Posts Tagged ‘growing organic vegetables’

The federal vegetable patch

Friday, March 20th, 2009

With the days getting a little bit warmer and fewer reminders of winter out there, my mind has been going round and round about what to plant this spring in my vegetable garden. Apparently this condition is not unique to me. It seems also the case in Washington. I just found out that the First Lady, Michelle Obama, is also planning a vegetable garden on the south lawn of the White House where she intends to grow healthy, organically grown foods. Sure sounds to me like the petitions many of us signed had an effect.

Organic fertilizers

Sunday, July 27th, 2008

Once in a while even the sturdiest of plants in the garden appreciate a little boost. Liquid fertilizers are a lot of fun to make, they are just about free, fruit and vegetable trimmings are recycled, and I find the results amazing.

Stinging Nettle brew

My very favorite fertilizer is a brew made with stinging nettles. It is really easy to prepare, all you need is

  • a plastic or wooden container (because metal has a tendency to react during the fermentation process),
  • a bunch of nettles, try to harvest them before they have gone to seed,
  • rain water if available, or tap water drawn the day before,
  • plastic gloves to remove the ouch factor when you touch the nettles

cut the nettles into pieces, fill the bucket with water but make sure to leave some room on top because the liquid will foam as it starts to ferment. Place the container in a sunny location, then all you have to do is wait until the color of the brew is a nice dark brown and you notice its ‘fragrance’ as you walk by. Stir the mix a couple of times during the day to let air circulate.  I use a long wooden stick for that because you really don’t want to get the mix on your hands (see comment above  about its ‘fragrance’). The time it takes until your fertilizer is ready to use depends on the temperature, but a good guideline is a dark color of the liquid and no more foam. I find that when the days are warm and sunny the mix can be used in about 1 week.

Before applying this nourishing soup to your plants you will want to dilute it until the color is no darker than weak tea.  It is better to work with a weaker solution and repeat the application after a few days than to harm your plants. I never pour any of this on the leaves so as not to burn them but apply it to the soil around the plants. Tomatoes, cucumbers, squash all groove on this fertilizer, but some plants (garlic, onions, beans and peas for instance) are not happy with the nettle fertilizer. For those you can prepare a fertilizer from a mix of herbs.

A word of caution: pumpkins seem to respond overly enthusiastic to the nettle fertilizer. My 3 plants are threatening to take over not only the vegetable garden but have already sent out their feelers underneath the fence and are now headed into the street.

Liquid herbal manure

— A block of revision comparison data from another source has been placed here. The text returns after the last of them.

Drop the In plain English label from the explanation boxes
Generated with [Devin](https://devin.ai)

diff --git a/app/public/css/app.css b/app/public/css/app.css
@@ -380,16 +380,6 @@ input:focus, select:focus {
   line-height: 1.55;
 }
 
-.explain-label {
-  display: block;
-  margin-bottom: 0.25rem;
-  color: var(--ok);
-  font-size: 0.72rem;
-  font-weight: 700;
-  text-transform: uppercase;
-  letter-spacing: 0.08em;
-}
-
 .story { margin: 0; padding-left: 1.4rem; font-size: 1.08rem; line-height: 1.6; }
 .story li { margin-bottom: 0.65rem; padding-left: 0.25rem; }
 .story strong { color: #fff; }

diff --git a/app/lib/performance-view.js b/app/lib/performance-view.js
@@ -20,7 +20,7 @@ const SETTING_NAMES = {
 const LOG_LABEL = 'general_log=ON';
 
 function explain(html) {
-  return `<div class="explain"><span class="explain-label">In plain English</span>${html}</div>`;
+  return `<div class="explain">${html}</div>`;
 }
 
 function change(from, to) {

can be prepared in a similar fashion, but instead of nettles use whatever herbs are available. Lately I have also experimented with a mix of raw fruit and vegetable trimmings. Works just as well, right now I have a bucket filled with onion and garlic peels,  trimmings from leeks, carrots, lettuce, parsely, red beet skins etc. It is quite aromatic already, the bigger pieces have dissolved, and it should be ready to dilute and use in a day or so.

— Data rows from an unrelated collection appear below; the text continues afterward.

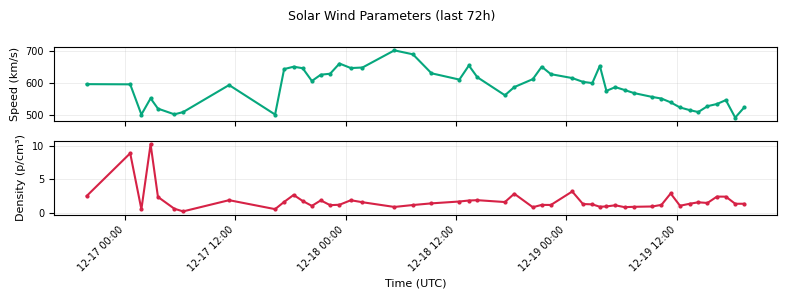
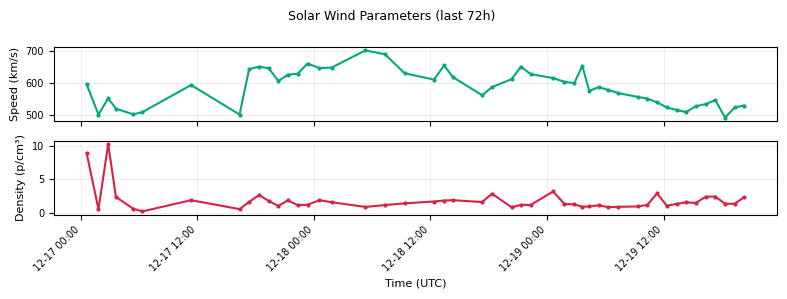
Vault Narrator: Auto-update 2025-12-19 21:05 UTC

diff --git a/LATEST_VAULT_STATUS.md b/LATEST_VAULT_STATUS.md
@@ -1,24 +1,26 @@
 # 🔐 VAULT STATUS REPORT
 
-**Generated:** 2025-12-19 20:15 UTC  
+**Generated:** 2025-12-19 21:05 UTC  
 **Data Source:** `data/cme_heartbeat_log_2025_12.csv`
 
 ---
 
 ## ⚡ CURRENT STATUS: ACTIVE
 
-**Latest χ = 0.15 Streak Count:** 1 consecutive readings  
-**Last Lock Timestamp:** 2025-12-19 19:20:00 UTC  
+**Latest χ = 0.15 Streak Count:** 2 consecutive readings  
+**Last Lock Timestamp:** 2025-12-19 20:19:00 UTC  
+**First Lock in Streak:** 2025-12-19 19:20:00 UTC  
+**Streak Duration:** 1.0 hours  
 
 **Latest Solar Wind Conditions:**  
-- Density: 1.33 p/cm³  
-- Speed: 522.7 km/s  
+- Density: 2.32 p/cm³  
+- Speed: 528.5 km/s  
 
 ---
 
 ## 🌞 NOAA SPACE WEATHER SUMMARIES
 
-- [SRS Report](reports/latest_srs.md) (fetched: 2025-12-19 20:14 UTC)  
+- [SRS Report](reports/latest_srs.md) (fetched: 2025-12-19 21:04 UTC)  
 - F10.7 Report: *not available*  
 
 ---
@@ -39,7 +41,6 @@
 
 | Time (UTC)          | χ Amplitude | Density (p/cm³) | Speed (km/s) | χ Status |
 |---------------------|-------------|-----------------|--------------|----------|
-| 2025-12-18 23:18:00 | 0.1500 | — | — | ✅ LOCK |
 | 2025-12-19 00:38:00 | 0.1500 | 3.18 | 615.2 | ✅ LOCK |
 | 2025-12-19 01:48:00 | 0.1500 | 1.29 | 603.2 | ✅ LOCK |
 | 2025-12-19 02:49:00 | 0.1500 | 1.24 | 599.3 | ✅ LOCK |
@@ -59,6 +60,7 @@
 | 2025-12-19 17:20:00 | 0.1500 | 2.40 | 545.6 | ✅ LOCK |
 | 2025-12-19 18:21:00 | 0.1427 | 1.33 | 490.4 | — |
 | 2025-12-19 19:20:00 | 0.1500 | 1.33 | 522.7 | ✅ LOCK |
+| 2025-12-19 20:19:00 | 0.1500 | 2.32 | 528.5 | ✅ LOCK |
 
 ---
 
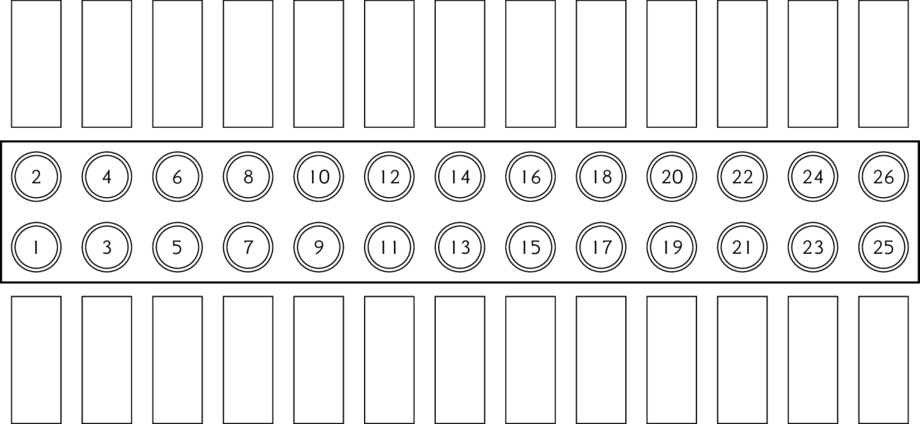
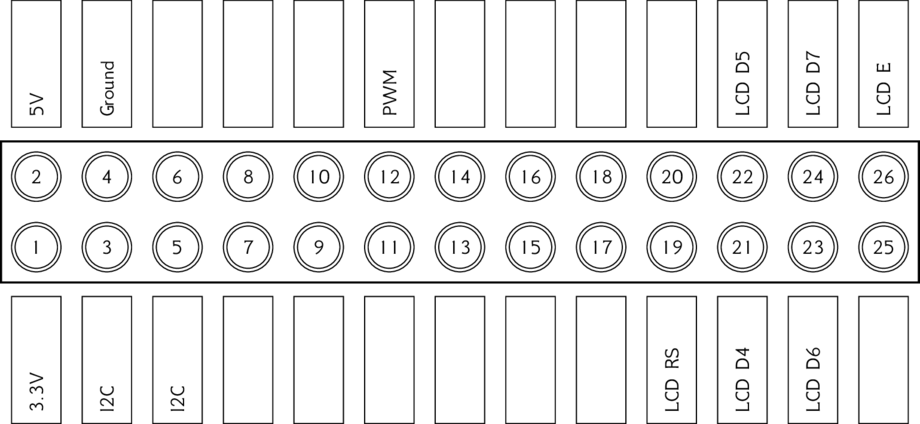
Labels für wiring grafik

diff --git a/docs/wiring.tex b/docs/wiring.tex
@@ -1,6 +1,7 @@
 \documentclass{standalone}
 
 \usepackage{tikz}
+\usepackage{ifthen}
 \usepackage[default]{gfsneohellenic}
 \usepackage[LGR,T1]{fontenc} %% LGR encoding is needed for loading the package gfsneohellenic
 
@@ -22,6 +23,27 @@
 			\draw (\x-0.85,2.2) rectangle (\x-0.15,4);
 			\draw (\x-0.85,-0.2) rectangle (\x-0.15,-2);
 		}
+
+		% Labelling function
+		\newcommand{\pinlabel}[2]{%
+			\ifthenelse{\isodd{#1}}%
+			{\node[anchor=west,rotate=90] at (#1/2, -2) {#2}}%
+			{\node[anchor=west,rotate=90] at (#1/2-0.5, 2.2) {#2}}
+		};
+
+		% Labels
+		\pinlabel{1}{3.3V};
+		\pinlabel{2}{5V};
+		\pinlabel{3}{I2C};
+		\pinlabel{4}{Ground};
+		\pinlabel{5}{I2C};
+		\pinlabel{12}{PWM};
+		\pinlabel{19}{LCD RS};
+		\pinlabel{21}{LCD D4};
+		\pinlabel{22}{LCD D5};
+		\pinlabel{23}{LCD D6};
+		\pinlabel{24}{LCD D7};
+		\pinlabel{26}{LCD E};
 
 	\end{tikzpicture}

Hello Friends!

Wednesday, July 23rd, 2008

I really couldn’t tell you what possessed me to start growing our own vegetables. After all, for years we have been quite happy buying whatever food we needed at local supermarkets where the selection can make your mouth water and the seasons never end. Cherries for dessert on Christmas day, asparagus in February, oranges in June, is everybody happy? Yes! Yes! Yes!

It had occurred to me that I might be turning the clock back a number of years to a time when my mother and grandmother had taken turns tending to the rows of lettuce, onions, carrots, potatoes, beans, peas, tomatoes, and I am sure there must have been more that I cannot remember anymore, that occupied most of the space that is now given over to grass.

But let me start at the beginning …

If you have ever had any work done in or around your house this might sound familiar and you have my full and heartfelt sympathy. I had the first niggling feeling that we might be in for more than we bargained for the day a bulldozer sat in the middle of what used to be our living room and started belching smoke and moving earth back and forth. Next came the bathroom, then the kitchen. You have not been in touch with nature until you have had to take your shower outdoors, rain or shine, no matter what the temperature. In our defense I have to say that we did have the foresight to plan this for the summer months. In retrospect I have to say that I feel very lucky that our marriage survived it all ;)

It could have been as simple as the empty plot behind the house, where the tires of numerous machines had left deep gouges before departing not a day too soon, sending out accusing vibes every time I passed it by, not a blade of grass in sight, just a big empty, ugly plot of earth. In early spring, as the first sparse green blades started to poke out of the barely thawed uneven soil I had to come to a decision. Either plant grass (another area to mow? nope!), plant a big flower bed (a lot of effort where I already had more than enough blooming plants tucked into various corners of the garden), or maybe, for the heck of it, turn that area into something useful. Like a vegetable patch. Hm! Maybe! YES!